There is a consensus, in the Leadership and Management industry, that there are a number of different ways of leading, each with their own various strengths and weaknesses. Many of these styles are transactional – finding ways of connecting people with the higher goals of the company, or connecting with an employee’s motivation and utilising that as a tool for productivity. The management and leadership styles of the previous century, however, are starting to dwindle as a new style of corporate leadership emerges and proves its worth.
In increasing numbers, leadership coaching and development literature is emphasising the value of emotional intelligence on the effectiveness of leadership in the workplace.
Emotional intelligence is the quality to recognise and appropriately handle one’s own emotions, and those of others. In a corporate setting, it is about leaders being emotionally aware of their own internal world and the way that it impacts their interactions with peers and employees.
Daniel Goleman, one of the leading voices for Emotional Intelligence in leadership, talks extensively about the value of meditation and intentionality as a crucial part of an outstanding leader’s repertoire of holistic health. In the process of meditating and reflecting – of being still, one places oneself in a position of internal honesty – allowing personal vulnerability and the space to probe one’s own intentions and emotions is an enormous step towards self-control, transparency and empathy in the general day-to-day of workplace interactions.

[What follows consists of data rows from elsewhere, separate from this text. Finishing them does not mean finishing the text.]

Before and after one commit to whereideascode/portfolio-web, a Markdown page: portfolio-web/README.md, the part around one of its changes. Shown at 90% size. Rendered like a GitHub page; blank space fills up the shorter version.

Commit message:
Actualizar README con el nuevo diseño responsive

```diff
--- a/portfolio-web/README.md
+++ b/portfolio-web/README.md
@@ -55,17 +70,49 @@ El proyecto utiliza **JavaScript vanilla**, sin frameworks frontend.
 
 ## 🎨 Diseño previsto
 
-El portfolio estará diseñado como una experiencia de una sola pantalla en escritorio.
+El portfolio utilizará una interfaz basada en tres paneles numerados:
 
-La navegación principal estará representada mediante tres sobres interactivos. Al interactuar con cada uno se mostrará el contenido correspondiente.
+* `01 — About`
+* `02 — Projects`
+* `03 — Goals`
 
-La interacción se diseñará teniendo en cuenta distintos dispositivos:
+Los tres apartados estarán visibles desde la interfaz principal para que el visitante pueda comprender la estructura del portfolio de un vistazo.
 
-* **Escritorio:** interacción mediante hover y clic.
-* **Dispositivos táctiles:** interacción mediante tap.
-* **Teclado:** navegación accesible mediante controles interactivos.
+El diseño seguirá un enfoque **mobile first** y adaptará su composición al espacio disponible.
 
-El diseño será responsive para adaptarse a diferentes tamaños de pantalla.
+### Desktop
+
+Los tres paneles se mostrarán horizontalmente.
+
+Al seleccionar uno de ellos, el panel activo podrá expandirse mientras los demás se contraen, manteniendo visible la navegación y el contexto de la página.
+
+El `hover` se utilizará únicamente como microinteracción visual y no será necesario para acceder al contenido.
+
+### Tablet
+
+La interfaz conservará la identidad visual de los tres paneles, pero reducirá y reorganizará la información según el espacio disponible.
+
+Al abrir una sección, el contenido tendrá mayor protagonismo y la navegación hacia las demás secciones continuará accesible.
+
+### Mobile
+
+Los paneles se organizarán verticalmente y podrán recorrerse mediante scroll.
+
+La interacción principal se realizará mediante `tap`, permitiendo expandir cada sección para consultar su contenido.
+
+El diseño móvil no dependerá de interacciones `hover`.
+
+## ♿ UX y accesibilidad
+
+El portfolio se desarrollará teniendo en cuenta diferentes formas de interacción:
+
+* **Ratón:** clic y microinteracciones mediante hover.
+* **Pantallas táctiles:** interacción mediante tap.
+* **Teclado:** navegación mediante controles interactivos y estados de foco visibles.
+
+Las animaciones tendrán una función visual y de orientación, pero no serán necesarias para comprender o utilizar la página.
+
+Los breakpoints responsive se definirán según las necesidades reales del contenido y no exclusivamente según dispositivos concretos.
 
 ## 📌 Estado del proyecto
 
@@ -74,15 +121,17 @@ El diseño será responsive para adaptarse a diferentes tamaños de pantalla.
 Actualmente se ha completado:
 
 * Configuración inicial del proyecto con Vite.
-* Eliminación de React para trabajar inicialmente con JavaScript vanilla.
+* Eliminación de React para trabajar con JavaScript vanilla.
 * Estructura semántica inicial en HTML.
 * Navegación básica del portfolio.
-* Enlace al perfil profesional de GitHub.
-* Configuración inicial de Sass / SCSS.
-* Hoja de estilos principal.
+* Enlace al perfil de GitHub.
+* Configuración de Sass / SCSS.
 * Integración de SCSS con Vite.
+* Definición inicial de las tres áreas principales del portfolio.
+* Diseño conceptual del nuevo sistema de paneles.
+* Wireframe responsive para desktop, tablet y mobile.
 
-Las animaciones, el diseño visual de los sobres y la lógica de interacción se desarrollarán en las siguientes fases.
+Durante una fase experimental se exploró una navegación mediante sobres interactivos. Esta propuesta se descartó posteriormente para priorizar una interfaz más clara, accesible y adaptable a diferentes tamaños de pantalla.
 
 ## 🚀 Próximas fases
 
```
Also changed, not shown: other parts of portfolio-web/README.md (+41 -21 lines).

Beginning the process of developing emotional intelligence is simple – it requires a commitment to regularly spend a small amount of time going slow. Simple, but not easy.
Here are a few useful steps to help you develop you own emotional intelligence:
Slow down and feel your feelings.
Becoming aware of your feelings is difficult – life is busy and noisy. Set a timer for a few points during your day, and make the space to take a few deep breaths and turn your attention inwards: how are you feeling? How is that emotion interacting with your physical body? Just spending two minutes doing a ‘check up’ a couple of times a day increases your ongoing awareness of your internal life.
Find a way to release your negative emotions.
Psychologists and theologians share their opinions about negative emotions: like stones, negative emotions weigh us down and impair our ability to see clearly. The discipline of radical acceptance is an excellent tool to manage negative emotions: Linehan talks about the benefit of holding the thought for a moment, but responding with an accepting statement, such as “this is what it is” and allowing the thoughts and feelings to pass. Waiting for the wave of immediate emotion to pass allows us to more objectively deal with the immediate situation. The more you practice ‘riding the wave’, the more readily you can do it, and the more immediately present you are able to become.
Find a trusted companion to communicate honestly with.
Building a vulnerable, honest relationship with a trusted companion is vital: it creates a specific context in which one can express and verbally process the challenges and emotional burdens one carries, and consequently limits the impact that those challenges have on colleagues and professional relationships.
Observe your internal reactions and your external responses to others.
Its easy to slip into defence mode when we are stressed: we default quickly to judgement in an instinctive attempt to boost our own confidence, but taking a moment to intentionally focus on the emotion behind the response provides an opportunity to diffuse the emotional charge. Begin your learning by taking stock at the end of the day: reflect back on a difficult emotional moment, and allow yourself the space to observe how it felt and how you reacted. Don’t be afraid to ask yourself ‘why?’ and be determined to learn from your own internal observation.
After implementing some of these strategies, with the determination to grow your own emotional intelligence, take some time to observe the ways in which your interactions with employees or colleagues has shifted. Observe how your approach to conflict management has developed or empathy and compassion has emerged. Be encouraged! Growing your emotional intelligence is a valuable exercise and will have positive impact on your professional – and personal – relationship dynamics.
(for more information on Radical Acceptance, check out Linehan, M. Cognitive-Behavioral Therapy of Borderline Personality Disorder. New York: The Guilford Press, 1993. )